REQUIREMENT: If a picture appears, leave it out, and reproduce exactly the lines from the start of the listing below through the one bearing "<!-- res/layout/login.xml -->".
*** Begin section ***
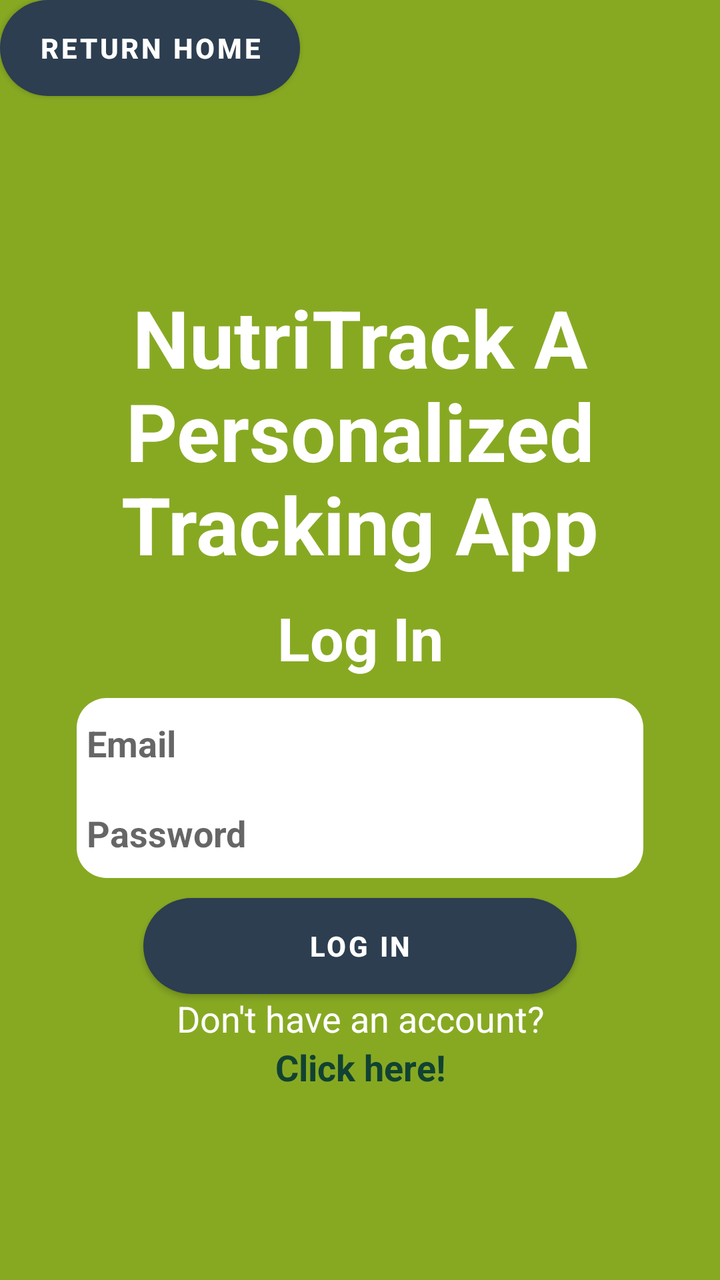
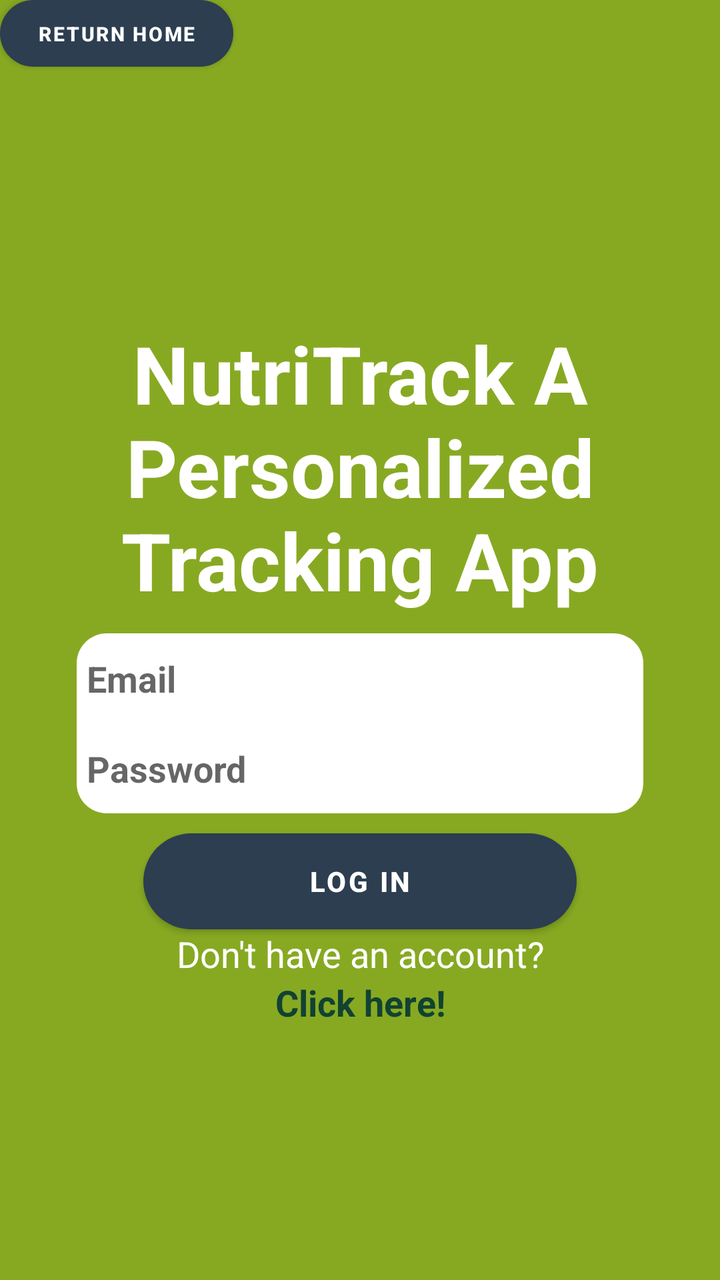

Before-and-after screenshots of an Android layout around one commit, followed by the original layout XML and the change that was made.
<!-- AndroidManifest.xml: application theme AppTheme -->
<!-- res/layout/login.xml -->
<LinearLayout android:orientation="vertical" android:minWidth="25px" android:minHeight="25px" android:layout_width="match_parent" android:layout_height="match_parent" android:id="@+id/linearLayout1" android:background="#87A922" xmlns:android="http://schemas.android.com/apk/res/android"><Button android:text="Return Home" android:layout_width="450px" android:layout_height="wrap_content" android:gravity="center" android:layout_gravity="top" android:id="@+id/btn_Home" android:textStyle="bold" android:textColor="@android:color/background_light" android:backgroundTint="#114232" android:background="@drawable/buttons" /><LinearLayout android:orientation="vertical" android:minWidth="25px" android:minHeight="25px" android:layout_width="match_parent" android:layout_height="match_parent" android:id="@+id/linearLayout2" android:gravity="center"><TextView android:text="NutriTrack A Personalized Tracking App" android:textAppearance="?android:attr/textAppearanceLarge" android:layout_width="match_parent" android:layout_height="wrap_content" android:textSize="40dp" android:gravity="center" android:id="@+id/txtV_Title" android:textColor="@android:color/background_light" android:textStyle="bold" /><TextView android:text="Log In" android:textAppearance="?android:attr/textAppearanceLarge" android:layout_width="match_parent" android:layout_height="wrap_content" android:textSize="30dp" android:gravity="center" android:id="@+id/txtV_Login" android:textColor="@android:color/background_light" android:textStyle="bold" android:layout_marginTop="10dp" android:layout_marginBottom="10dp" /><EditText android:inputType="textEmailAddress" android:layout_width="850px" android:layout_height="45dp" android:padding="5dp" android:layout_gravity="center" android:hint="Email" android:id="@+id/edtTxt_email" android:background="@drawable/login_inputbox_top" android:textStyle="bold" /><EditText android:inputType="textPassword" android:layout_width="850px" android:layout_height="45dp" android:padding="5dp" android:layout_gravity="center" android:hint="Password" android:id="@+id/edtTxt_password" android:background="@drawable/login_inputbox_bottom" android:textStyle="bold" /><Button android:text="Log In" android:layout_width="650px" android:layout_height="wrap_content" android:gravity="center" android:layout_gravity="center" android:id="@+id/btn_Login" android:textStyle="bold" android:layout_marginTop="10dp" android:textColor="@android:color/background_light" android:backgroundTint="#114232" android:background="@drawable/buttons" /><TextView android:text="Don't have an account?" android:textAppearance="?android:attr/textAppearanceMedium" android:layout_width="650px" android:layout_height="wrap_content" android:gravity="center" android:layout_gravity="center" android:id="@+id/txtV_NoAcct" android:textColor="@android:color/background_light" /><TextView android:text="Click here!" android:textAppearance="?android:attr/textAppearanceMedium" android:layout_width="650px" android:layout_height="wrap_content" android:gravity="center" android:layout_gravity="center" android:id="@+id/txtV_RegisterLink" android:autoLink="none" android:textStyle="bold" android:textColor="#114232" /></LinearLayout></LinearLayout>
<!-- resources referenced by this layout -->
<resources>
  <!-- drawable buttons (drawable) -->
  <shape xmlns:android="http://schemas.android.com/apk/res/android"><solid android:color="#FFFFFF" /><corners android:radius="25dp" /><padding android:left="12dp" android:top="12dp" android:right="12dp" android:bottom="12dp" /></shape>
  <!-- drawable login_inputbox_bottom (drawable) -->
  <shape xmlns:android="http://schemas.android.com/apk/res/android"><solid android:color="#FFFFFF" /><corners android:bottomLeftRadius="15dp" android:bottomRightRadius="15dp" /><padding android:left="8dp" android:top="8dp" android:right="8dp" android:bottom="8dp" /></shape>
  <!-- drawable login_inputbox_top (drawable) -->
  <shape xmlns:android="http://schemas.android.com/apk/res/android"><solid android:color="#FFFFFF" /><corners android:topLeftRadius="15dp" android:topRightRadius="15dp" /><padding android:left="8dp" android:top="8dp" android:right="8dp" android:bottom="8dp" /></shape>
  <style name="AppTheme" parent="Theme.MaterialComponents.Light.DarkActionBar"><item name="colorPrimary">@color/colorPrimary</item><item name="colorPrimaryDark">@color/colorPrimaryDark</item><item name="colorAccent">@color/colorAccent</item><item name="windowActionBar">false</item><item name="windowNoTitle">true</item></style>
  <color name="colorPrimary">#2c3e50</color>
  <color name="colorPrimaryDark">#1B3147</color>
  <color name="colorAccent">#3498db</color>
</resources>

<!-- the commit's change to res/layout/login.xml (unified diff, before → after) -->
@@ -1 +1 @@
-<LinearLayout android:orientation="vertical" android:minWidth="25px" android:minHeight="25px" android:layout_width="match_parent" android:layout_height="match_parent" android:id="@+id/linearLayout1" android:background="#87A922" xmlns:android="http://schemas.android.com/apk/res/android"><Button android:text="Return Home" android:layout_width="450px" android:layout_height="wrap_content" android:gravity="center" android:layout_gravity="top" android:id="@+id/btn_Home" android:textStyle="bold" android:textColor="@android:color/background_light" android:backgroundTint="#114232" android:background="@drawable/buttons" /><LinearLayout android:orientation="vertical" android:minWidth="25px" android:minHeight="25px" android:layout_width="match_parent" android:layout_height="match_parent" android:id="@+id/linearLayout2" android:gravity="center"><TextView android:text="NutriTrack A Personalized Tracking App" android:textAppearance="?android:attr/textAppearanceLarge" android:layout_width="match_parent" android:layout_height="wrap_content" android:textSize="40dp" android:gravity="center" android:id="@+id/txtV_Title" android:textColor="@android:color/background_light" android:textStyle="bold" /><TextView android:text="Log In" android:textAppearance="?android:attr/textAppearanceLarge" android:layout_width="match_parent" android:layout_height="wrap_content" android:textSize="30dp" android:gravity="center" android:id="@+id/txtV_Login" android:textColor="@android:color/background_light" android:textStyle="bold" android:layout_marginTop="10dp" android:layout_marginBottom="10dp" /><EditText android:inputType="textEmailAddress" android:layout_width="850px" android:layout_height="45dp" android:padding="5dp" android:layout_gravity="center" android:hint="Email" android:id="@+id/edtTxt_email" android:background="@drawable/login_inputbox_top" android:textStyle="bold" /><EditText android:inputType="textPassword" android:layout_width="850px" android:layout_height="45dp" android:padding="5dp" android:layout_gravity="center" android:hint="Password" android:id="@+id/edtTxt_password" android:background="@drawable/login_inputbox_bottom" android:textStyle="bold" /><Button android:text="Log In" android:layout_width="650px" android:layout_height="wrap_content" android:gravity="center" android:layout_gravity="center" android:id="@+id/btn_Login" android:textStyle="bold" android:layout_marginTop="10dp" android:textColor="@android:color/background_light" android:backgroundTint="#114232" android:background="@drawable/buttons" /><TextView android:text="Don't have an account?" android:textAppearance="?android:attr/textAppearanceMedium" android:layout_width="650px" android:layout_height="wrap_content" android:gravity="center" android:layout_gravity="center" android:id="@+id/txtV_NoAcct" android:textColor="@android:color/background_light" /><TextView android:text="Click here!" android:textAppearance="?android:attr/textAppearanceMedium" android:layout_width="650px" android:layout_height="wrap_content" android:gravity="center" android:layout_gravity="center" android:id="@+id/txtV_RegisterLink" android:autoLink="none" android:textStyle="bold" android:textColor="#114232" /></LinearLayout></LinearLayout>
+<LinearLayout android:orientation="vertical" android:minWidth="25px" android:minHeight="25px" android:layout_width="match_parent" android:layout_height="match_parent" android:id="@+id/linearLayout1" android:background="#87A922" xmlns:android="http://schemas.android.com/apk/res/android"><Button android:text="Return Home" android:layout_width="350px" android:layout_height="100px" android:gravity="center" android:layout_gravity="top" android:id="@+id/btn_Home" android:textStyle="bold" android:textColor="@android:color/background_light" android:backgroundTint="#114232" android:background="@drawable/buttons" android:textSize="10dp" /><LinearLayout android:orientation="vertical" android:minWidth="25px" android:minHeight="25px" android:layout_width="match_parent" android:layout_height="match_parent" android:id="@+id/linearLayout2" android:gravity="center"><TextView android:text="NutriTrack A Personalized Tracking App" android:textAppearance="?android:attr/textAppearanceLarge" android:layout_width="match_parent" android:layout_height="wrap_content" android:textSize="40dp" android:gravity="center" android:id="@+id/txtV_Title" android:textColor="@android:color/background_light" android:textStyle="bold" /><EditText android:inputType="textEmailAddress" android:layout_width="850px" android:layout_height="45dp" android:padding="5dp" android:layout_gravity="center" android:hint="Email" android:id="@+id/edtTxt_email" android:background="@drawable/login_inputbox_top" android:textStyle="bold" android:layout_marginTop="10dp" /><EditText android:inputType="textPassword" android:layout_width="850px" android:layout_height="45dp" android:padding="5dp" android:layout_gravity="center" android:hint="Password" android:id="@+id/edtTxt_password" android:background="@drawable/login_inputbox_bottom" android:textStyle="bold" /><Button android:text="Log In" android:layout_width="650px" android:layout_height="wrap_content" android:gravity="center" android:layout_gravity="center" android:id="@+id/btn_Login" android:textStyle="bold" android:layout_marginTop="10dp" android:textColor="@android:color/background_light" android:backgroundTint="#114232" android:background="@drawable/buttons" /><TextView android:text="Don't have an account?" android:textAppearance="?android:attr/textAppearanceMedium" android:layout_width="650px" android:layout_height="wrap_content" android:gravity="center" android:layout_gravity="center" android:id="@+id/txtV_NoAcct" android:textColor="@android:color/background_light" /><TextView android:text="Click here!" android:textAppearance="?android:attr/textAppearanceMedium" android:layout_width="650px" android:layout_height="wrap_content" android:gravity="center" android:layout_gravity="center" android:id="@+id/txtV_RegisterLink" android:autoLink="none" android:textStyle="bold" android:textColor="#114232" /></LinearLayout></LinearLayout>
*** End section ***
SOLVED PROBLEM:
Before-and-after screenshots of an Android layout around one commit, followed by the original layout XML and the change that was made.
<!-- AndroidManifest.xml: application theme AppTheme -->
<!-- res/layout/login.xml -->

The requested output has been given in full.